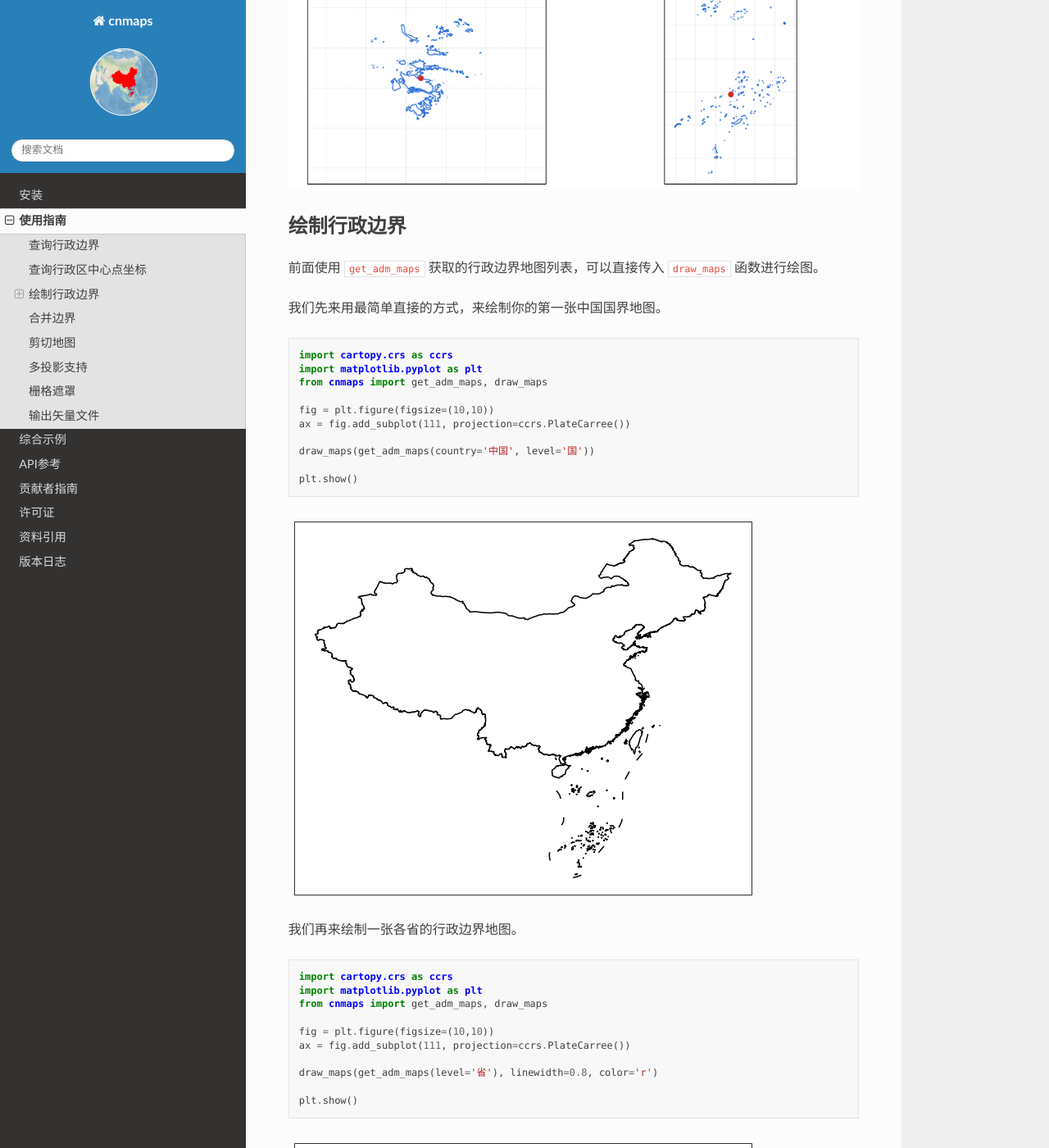
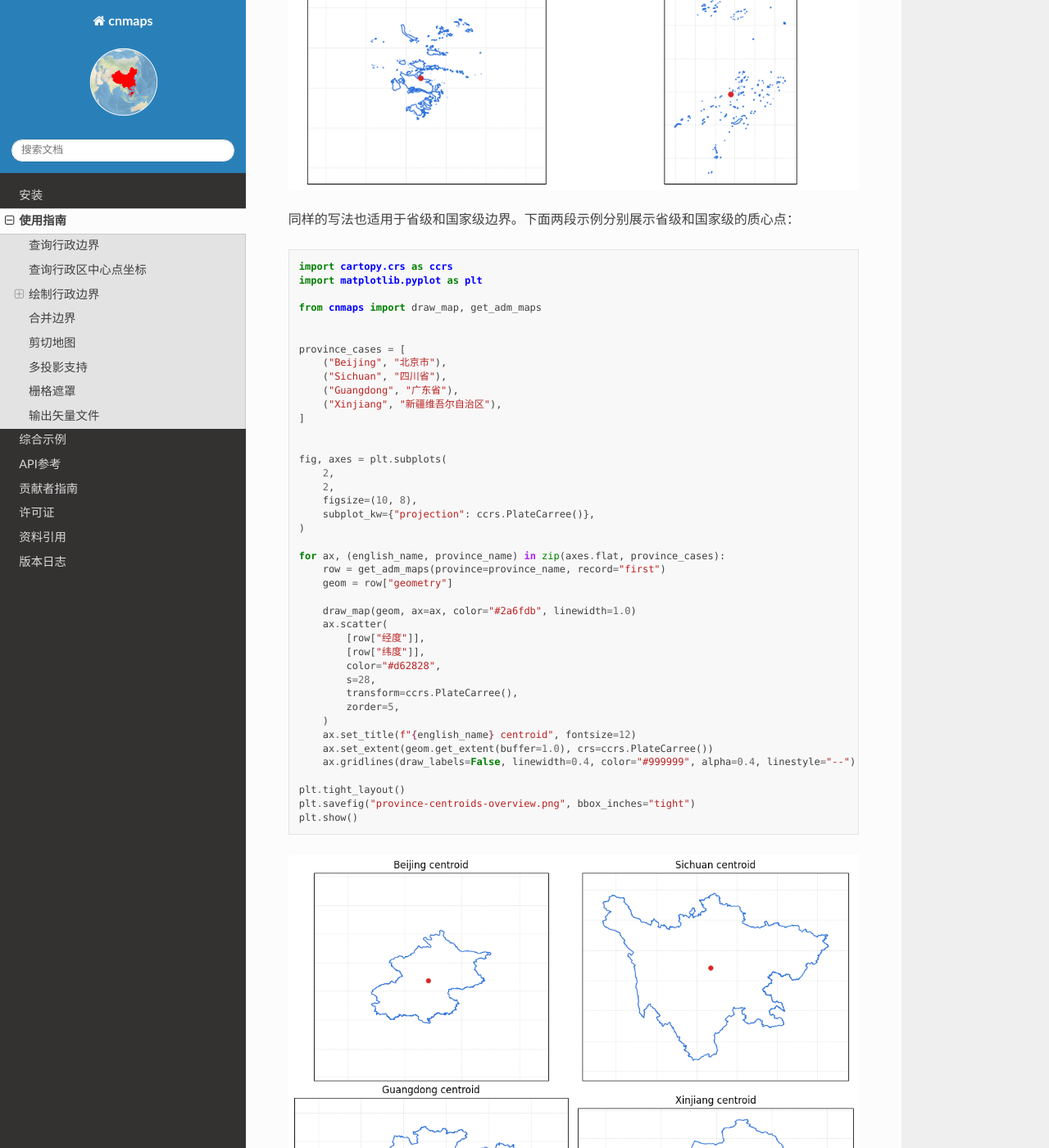
Before and after one commit to cnmetlab/cnmaps, a Sphinx documentation site: the page built from docs/source/content/usage.rst, in a window 1280 px wide and 1400 px high, scrolled down 4067 px. Shown: the whole window at 82% size. Built offline with Sphinx 7.4.7 and the Read the Docs theme 3.1.0, drawn with Linux system fonts in a browser that asks for light colours; some of the changed text lies outside the part shown.

Commit message:
Add province and country centroid docs examples (#11)

```diff
--- /dev/null
+++ b/docs/source/_examples/country_centroids_overview.py
@@ -0,0 +1,41 @@
+import cartopy.crs as ccrs
+import matplotlib.pyplot as plt
+
+from cnmaps import draw_map, get_adm_maps
+
+
+country_cases = [
+    ("China", "中国"),
+    ("Japan", "日本"),
+    ("India", "印度"),
+    ("Germany", "德国"),
+]
+
+
+fig, axes = plt.subplots(
+    2,
+    2,
+    figsize=(10, 8),
+    subplot_kw={"projection": ccrs.PlateCarree()},
+)
+
+for ax, (english_name, country_name) in zip(axes.flat, country_cases):
+    row = get_adm_maps(country=country_name, level="国", record="first")
+    geom = row["geometry"]
+
+    draw_map(geom, ax=ax, color="#2a6fdb", linewidth=1.0)
+    ax.scatter(
+        [row["经度"]],
+        [row["纬度"]],
+        color="#d62828",
+        s=28,
+        transform=ccrs.PlateCarree(),
+        zorder=5,
+    )
+    ax.set_title(f"{english_name} centroid", fontsize=12)
+    ax.set_extent(geom.get_extent(buffer=2.0), crs=ccrs.PlateCarree())
+    ax.gridlines(draw_labels=False, linewidth=0.4, color="#999999", alpha=0.4, linestyle="--")
+
+plt.tight_layout()
+plt.savefig("country-centroids-overview.png", bbox_inches="tight")
+plt.show()
--- /dev/null
+++ b/docs/source/_examples/province_centroids_overview.py
@@ -0,0 +1,41 @@
+import cartopy.crs as ccrs
+import matplotlib.pyplot as plt
+
+from cnmaps import draw_map, get_adm_maps
+
+
+province_cases = [
+    ("Beijing", "北京市"),
+    ("Sichuan", "四川省"),
+    ("Guangdong", "广东省"),
+    ("Xinjiang", "新疆维吾尔自治区"),
+]
+
+
+fig, axes = plt.subplots(
+    2,
+    2,
+    figsize=(10, 8),
+    subplot_kw={"projection": ccrs.PlateCarree()},
+)
+
+for ax, (english_name, province_name) in zip(axes.flat, province_cases):
+    row = get_adm_maps(province=province_name, record="first")
+    geom = row["geometry"]
+
+    draw_map(geom, ax=ax, color="#2a6fdb", linewidth=1.0)
+    ax.scatter(
+        [row["经度"]],
+        [row["纬度"]],
+        color="#d62828",
+        s=28,
+        transform=ccrs.PlateCarree(),
+        zorder=5,
+    )
+    ax.set_title(f"{english_name} centroid", fontsize=12)
+    ax.set_extent(geom.get_extent(buffer=1.0), crs=ccrs.PlateCarree())
+    ax.gridlines(draw_labels=False, linewidth=0.4, color="#999999", alpha=0.4, linestyle="--")
+
+plt.tight_layout()
+plt.savefig("province-centroids-overview.png", bbox_inches="tight")
+plt.show()
--- a/docs/source/content/usage.rst
+++ b/docs/source/content/usage.rst
@@ -144,6 +144,18 @@
    :language: python
 
 .. image:: ../_static/city-centroids-overview.png
+
+同样的写法也适用于省级和国家级边界。下面两段示例分别展示省级和国家级的质心点：
+
+.. literalinclude:: ../_examples/province_centroids_overview.py
+   :language: python
+
+.. image:: ../_static/province-centroids-overview.png
+
+.. literalinclude:: ../_examples/country_centroids_overview.py
+   :language: python
+
+.. image:: ../_static/country-centroids-overview.png
 
 绘制行政边界
 ------------
```
Also changed, not shown: docs/source/_static/country-centroids-overview.png (added), docs/source/_static/province-centroids-overview.png (added), 1 other file.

────────────────

- _EXERCISE_: Lines that contain the string "record" should be copied from the material above.

- _RESPONSE TO THE TASK_:
+    row = get_adm_maps(country=country_name, level="国", record="first")
+    row = get_adm_maps(province=province_name, record="first")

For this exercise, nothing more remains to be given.